It will be only one metre high, and will be on display for just two weeks. Nevertheless, a planned art installation dedicated to the theme of Black Lives Matter is causing uproar in Budapest, where the rightwing, nationalist government of Viktor Orbán has taken aim at the movement and all it represents.
The installation won a recent tender for public art in Budapest’s ninth district, an area on the city’s Pest side that combines streets of grand turn-of-the-century buildings with communist-era social housing projects.
“The BLM goals of opposing racism and police brutality are just as relevant in Hungary as anywhere else,” said Krisztina Baranyi, the ninth district mayor, citing the Orbán government’s relentless campaign against migrants and refugees, as well as the systematic discrimination against Hungary’s Roma minority.
In total, seven pieces were chosen to be displayed for two-week periods next spring in different locations, but it is the BLM sculpture that has created headlines.
The issue was seized upon eagerly by government officials and the government’s stable of loyal media. “Black Lives Matter is basically a racist movement. The racist is not the person who opposes a BLM statue, but the person who erects one,” said Orbán’s chief of staff, Gergely Gulyás.
Commentators on pro-government television chatshows threatened to pull the statue down if it was erected, and compared it to putting up a monument to Adolf Hitler. Others laughed that it was an absurdity given there are few black people in Budapest.

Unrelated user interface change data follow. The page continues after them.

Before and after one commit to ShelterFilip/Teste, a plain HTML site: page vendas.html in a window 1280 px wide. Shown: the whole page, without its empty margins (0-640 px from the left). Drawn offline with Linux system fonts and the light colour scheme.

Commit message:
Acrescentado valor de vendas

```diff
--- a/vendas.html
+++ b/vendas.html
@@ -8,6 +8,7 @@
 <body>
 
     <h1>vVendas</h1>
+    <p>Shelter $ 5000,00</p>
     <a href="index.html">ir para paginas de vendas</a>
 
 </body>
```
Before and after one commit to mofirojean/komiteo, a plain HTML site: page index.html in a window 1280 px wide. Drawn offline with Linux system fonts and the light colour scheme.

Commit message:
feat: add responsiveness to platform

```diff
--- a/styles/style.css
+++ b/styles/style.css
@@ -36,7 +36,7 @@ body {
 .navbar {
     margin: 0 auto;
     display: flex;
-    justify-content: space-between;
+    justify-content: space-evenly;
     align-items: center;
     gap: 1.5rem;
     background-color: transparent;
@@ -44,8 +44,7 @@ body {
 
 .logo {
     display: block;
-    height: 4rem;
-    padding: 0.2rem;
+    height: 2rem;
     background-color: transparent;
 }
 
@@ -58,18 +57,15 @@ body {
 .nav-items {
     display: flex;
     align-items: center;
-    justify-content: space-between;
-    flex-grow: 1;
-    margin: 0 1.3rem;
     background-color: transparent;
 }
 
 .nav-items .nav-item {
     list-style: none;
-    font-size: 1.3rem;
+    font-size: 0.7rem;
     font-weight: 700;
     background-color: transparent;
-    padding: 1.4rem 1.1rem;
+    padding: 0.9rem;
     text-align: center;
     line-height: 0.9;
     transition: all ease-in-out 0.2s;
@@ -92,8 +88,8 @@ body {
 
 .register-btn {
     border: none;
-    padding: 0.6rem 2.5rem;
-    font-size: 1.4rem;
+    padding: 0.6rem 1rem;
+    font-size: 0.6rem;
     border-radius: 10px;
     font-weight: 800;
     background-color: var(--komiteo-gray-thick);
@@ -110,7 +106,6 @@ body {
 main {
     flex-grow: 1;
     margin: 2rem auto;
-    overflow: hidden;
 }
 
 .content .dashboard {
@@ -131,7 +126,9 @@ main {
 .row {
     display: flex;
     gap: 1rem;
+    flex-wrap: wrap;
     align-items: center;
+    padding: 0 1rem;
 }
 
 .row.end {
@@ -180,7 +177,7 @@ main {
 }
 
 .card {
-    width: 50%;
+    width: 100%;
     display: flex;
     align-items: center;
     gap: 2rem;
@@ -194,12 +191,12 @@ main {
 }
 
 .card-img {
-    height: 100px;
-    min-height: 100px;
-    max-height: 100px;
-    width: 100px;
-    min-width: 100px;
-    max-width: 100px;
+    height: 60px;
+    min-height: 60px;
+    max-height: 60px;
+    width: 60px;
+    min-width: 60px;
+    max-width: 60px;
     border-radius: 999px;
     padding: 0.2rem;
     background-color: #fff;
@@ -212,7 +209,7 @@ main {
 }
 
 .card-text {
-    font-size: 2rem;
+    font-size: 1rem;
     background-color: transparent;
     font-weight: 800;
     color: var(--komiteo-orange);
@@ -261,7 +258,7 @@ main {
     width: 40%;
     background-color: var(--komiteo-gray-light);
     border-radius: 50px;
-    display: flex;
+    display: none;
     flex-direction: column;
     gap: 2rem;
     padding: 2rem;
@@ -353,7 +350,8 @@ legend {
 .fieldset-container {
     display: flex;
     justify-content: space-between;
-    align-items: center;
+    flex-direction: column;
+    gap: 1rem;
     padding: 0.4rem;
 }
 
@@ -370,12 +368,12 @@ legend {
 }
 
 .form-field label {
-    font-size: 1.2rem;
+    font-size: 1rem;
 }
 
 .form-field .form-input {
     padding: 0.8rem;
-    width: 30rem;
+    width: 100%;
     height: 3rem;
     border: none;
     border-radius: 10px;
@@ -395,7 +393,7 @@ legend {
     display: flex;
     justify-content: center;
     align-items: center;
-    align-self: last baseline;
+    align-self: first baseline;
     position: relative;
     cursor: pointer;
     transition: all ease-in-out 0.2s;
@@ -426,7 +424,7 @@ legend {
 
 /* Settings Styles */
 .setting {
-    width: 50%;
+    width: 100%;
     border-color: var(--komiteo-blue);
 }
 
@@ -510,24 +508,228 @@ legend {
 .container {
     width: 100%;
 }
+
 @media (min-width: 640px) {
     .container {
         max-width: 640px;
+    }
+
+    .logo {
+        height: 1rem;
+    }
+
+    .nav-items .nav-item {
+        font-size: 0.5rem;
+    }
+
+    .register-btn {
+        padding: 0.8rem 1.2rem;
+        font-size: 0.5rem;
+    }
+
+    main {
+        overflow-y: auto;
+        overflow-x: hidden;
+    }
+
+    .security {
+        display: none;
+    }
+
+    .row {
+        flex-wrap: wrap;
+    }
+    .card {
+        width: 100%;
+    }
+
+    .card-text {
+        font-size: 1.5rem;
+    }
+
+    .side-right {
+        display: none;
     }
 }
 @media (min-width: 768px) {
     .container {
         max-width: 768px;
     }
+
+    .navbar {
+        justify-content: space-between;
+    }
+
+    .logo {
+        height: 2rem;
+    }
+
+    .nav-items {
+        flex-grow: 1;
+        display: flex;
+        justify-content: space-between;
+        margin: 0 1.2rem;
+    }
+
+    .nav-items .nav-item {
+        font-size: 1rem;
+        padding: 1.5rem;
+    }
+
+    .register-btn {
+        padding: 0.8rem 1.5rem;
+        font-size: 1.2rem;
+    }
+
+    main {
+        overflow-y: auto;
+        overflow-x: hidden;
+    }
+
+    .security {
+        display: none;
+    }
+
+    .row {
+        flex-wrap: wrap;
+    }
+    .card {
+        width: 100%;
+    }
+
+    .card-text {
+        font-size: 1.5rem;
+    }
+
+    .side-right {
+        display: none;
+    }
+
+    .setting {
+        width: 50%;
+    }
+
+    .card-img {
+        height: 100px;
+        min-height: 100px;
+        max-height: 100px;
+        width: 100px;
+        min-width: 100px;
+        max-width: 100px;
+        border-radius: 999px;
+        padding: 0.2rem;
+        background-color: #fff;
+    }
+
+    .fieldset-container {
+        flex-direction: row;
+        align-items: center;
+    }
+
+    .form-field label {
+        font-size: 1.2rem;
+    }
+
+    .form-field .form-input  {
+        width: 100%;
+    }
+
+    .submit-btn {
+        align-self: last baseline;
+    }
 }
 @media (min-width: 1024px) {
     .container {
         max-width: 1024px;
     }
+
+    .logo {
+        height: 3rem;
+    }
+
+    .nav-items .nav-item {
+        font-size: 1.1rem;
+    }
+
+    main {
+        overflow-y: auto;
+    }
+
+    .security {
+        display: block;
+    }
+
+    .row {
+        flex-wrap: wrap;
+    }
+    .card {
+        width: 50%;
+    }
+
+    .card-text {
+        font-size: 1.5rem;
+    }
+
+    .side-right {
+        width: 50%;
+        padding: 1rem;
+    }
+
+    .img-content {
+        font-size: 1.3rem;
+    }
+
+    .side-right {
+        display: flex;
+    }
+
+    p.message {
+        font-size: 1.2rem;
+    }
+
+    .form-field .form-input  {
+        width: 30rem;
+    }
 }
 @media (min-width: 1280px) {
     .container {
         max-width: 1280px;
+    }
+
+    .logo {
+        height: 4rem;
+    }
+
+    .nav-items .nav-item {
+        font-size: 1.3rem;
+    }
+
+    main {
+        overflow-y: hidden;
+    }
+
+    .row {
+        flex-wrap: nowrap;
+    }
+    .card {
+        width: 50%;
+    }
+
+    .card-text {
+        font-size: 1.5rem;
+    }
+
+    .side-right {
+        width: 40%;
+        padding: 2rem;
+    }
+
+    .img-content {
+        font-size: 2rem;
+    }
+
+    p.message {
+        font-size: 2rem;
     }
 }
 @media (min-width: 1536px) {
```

Hardly anyone looked at the details of the project. Notably, most pro-government coverage neglected to note that the statue will only be a two-week installation, not a permanent addition to the city.
“This whole scandal is typical of the way pro-government media works in Hungary. Everyone is angry about this and nobody actually knows anything about it,” said Baranyi. An independent, she took control of the ninth district late last year, in municipal elections that dealt a blow to the monopoly of Orbán’s Fidesz party as Budapest and most of its districts were won by the opposition.
Ahead of parliamentary elections in 2022, the government has been pushing its ultra-conservative credentials hard. Even in a pandemic year, the government has been busy passing legislation to further its positioning as Europe’s biggest champion of rightwing “traditional values” and fight against what Orbán refers to as “loopy liberals”.
In mid-December, the government amended the constitution to clarify that in a family, “the mother is a woman and the father is a man”, and made it explicit that only heterosexual couples can adopt children. The families minister, Katalin Novák, released a video telling women they “shouldn’t compete with men” or expect to earn the same amount of money. In May, Hungary ended legal recognition of gender changes for trans people.
The government also recently launched a billboard campaign with the slogan “All lives matter” in Hungarian. Ostensibly, it relates to the fight against coronavirus but it seems likely the decision to use it was a nod to the culture war the government believes it is fighting, particularly as Orbán posted a video featuring the English-language version of the slogan on his Instagram account.
Péter Szalay, the sculptor behind the BLM project, said that after news of it broke, he had received a threatening email from a well-known far-right figure, promising he would be “punished” if the installation went ahead.
The sculpture, which will be made in 12 pieces using a 3D printer and put together using magnets, is a “paraphrase of the Statue of Liberty”, said Szalay. The figure kneels, lifting her right hand in a fist, and holds a tablet with the inscription “Black Lives Matter”. There is also an LGBT-rights theme to the installation, with rainbow colours used to illuminate the monument.
Szalay said that despite the government reaction, the work was not meant as a show of support or solidarity with the BLM movement. “It does not declare itself on the side of or against BLM. According to my artistic purpose, it is undecidedly swaying between the two readings,” he said.
The art tender was organised by Baranyi’s deputy, Suzi Dada of the satirical Two-Tailed Dog party. She said she wanted to restart a tradition of public art, something for which the current government has little time. “For Fidesz, culture politics is all about historical memory and memorials, relativising Hungary’s role in the second world war and painting us as victims,” she said.
In the year since she took office, Baranyi said it had been hard to implement new policies, owing both to the coronavirus pandemic and a government funding squeeze that she estimates has shaved off about a third of the district’s budget. In mid-December, she was engulfed in a new scandal when a recording was leaked of her using antisemitic language. She has claimed it was taken out of context and has said she plans to sue public television.
When it comes to the BLM installation, Baranyi said she realised that the government campaign was working well when she stepped into a taxi in recent days. The driver, unaware of the identity of his passenger, began a long and abusive rant about Baranyi, saying he had heard she wanted to build a monument to gay black people.
“I tried to explain to him the real story, and the amazing thing was that he wouldn’t believe me, even though I explained I knew all about it. He said he knew he was right because he had read it in the newspaper,” she said.